Berries are mostly gone now. If ivy berries have not already disappeared, they are quickly eaten once they ripen to black, though some may linger into March. Blackbirds, thrushes and wood pigeons are particularly fond of them, and the latter flying up in alarm as you pass an ivy bush is the best indicator of when the berries are ripe. Dog rose bushes may also still have some hips on them and wild privet some black berries, and you can see very occasional haws, sloes (usually black and shrivelled) and holly berries. Early in the month a few white snowberries may be visible, but they are rotting away by now, and the orange berries you still see on stinking iris (a flowering plant rather than a shrub) are also past their best. Though most of them were consumed by birds in December a few cotoneaster or firethorn (aka pyracantha) berries may survive - presumably in locations inaccessible to their avian consumers.

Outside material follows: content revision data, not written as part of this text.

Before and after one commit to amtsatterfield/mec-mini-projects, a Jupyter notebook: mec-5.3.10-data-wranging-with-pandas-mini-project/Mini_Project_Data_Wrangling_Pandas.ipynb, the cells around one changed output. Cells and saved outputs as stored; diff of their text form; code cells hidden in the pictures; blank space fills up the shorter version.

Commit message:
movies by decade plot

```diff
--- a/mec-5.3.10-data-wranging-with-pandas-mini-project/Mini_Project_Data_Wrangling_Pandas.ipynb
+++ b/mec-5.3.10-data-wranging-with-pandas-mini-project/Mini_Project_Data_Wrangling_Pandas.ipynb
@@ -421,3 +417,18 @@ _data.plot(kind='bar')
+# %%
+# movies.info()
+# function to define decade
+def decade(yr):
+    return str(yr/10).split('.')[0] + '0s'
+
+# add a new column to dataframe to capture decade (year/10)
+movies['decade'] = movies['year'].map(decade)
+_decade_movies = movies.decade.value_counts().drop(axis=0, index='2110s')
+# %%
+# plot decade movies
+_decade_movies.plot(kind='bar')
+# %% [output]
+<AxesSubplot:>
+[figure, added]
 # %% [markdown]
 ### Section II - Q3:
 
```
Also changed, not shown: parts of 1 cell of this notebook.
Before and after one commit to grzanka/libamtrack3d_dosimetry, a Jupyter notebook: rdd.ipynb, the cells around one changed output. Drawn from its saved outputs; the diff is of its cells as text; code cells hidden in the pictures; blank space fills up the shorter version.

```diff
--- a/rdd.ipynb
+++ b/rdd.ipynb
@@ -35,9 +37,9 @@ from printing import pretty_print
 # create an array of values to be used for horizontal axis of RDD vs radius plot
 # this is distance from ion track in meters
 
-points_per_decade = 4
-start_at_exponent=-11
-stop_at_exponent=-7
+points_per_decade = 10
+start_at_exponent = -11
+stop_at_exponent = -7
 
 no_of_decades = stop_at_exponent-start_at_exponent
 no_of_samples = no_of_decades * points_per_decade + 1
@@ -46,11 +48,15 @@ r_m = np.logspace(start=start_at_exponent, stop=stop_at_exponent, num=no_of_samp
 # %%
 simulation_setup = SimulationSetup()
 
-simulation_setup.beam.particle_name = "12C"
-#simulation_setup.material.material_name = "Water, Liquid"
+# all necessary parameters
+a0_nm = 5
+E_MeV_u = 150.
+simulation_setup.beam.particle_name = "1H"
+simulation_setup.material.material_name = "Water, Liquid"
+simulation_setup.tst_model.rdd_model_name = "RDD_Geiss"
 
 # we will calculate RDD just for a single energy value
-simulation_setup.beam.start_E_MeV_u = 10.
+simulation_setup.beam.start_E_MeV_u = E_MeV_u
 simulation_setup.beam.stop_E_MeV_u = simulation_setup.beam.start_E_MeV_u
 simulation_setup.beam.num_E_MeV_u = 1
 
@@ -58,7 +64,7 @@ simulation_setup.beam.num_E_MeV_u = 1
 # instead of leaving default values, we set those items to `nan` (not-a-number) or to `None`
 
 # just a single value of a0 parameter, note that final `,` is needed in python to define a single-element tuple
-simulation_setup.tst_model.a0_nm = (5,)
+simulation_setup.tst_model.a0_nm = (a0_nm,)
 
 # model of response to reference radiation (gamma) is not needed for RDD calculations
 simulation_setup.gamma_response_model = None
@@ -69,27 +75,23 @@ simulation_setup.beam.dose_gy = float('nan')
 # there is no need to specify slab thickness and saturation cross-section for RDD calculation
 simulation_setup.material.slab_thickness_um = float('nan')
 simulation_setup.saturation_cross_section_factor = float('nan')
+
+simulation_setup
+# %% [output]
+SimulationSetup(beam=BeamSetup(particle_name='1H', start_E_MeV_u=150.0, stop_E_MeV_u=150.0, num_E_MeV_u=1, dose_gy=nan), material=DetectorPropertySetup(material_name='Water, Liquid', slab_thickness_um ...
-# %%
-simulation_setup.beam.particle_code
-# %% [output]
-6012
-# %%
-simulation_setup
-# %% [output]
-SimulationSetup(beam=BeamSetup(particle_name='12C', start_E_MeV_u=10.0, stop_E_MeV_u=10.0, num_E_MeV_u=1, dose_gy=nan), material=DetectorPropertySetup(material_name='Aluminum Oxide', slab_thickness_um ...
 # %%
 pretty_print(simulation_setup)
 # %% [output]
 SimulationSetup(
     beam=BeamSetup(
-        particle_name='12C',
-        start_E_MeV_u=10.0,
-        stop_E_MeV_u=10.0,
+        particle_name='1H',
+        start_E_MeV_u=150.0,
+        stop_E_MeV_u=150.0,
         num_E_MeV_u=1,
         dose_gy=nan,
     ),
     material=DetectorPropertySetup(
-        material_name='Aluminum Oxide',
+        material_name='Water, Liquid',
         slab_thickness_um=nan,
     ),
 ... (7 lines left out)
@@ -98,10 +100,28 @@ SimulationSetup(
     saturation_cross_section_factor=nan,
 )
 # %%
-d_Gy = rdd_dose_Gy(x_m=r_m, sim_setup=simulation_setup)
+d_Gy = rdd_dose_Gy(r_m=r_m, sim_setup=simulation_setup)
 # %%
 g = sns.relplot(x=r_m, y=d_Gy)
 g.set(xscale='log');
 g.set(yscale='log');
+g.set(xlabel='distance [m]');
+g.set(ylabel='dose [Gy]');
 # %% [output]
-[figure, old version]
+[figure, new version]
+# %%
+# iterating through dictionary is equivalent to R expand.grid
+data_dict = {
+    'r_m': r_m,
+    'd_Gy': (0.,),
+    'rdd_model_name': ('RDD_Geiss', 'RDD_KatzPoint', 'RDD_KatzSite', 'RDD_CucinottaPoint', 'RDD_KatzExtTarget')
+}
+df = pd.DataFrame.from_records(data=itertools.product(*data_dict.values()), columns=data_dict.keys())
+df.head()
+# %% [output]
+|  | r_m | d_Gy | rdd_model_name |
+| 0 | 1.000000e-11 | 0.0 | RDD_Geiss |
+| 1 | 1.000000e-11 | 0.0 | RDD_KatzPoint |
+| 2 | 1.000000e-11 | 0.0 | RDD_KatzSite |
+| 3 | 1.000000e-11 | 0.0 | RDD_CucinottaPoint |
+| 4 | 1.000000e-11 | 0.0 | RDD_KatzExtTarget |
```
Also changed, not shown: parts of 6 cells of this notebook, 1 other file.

In at least two years - 2008 and 2011 - forsythia has burst into flower in mid February. This wonderful shrub, mainly found in gardens but also naturalised in some places, is mentioned here because its riot of yellow flowers really cheers up the early spring gloom. Its appearance in 2008 could be attributed to mild weather, but its flowering in 2011 is more of a mystery: late February was too cold that year for cherry blossom, but not for forsythia. In 2020, a mild winter, it was partly in flower in the last week of the month and in 2014 just starting to appear in the last few days, while 2017, 2019 and 2021 saw budburst (the yellow of the flowers showing through the bud casing) at this time. In 2016 a very few started to flower at the beginning of January due to December having been very mild, but they soon thought better of it and did not resume until March.

Forsythia is not to be confused with the much less luxuriant winter jasmine, which has yellow flowers on bare stalks and flowers in gardens all winter: many have gone over by now but some can last into February or even March. Likewise, don't confuse cherry plum blossom with winter flowering cherry, again sometimes seen in gardens, which has sparse pink blossom: it is generally fading at this time of year, and so will most likely be seen early in February.

Another garden shrub worth mentioning at this time of year is viburnum, which keeps some white flowers all winter. And still in gardens, rosemary can sometimes produce blue flowers in February, though more normally this is delayed till as late as April.

Other tree and shrub activity in February includes inconspicuous flowers (tiny golden balls) on male yew trees, which in March, or sometimes at the end of February, will produce clouds of pollen when touched (this is synchronised over wide areas, so all the yews in a particular region do this at once). You may also see what look like clusters of unfolding needles on yew, but these are in fact a gall parasitising the plant. Scattered gorse flowers continue to be seen. Hedgerows on chalk soils may still be draped with some wisps of old man's beard (the seeds of traveller's joy) early in the month, though it is getting scarce and it is mostly all gone by mid month: in a few places it may last into March, however.

Note also the slow lengthening of the candle-like flower buds on cherry laurel. It is these that distinguish cherry laurel from the otherwise similar looking rhododendron, which has more conventional oval buds in the centre of its leaves: the latter look like flower buds, but actually seem to produce new foliage at this time of year. (In 2016 cherry laurel flower spikes were full grown and sometimes even flowering in early January, due to a very mild December, and this continued in places throughout February.)

More February pages:

© Peter Conway 2006-2021 • All Rights Reserved

No comments:

Post a Comment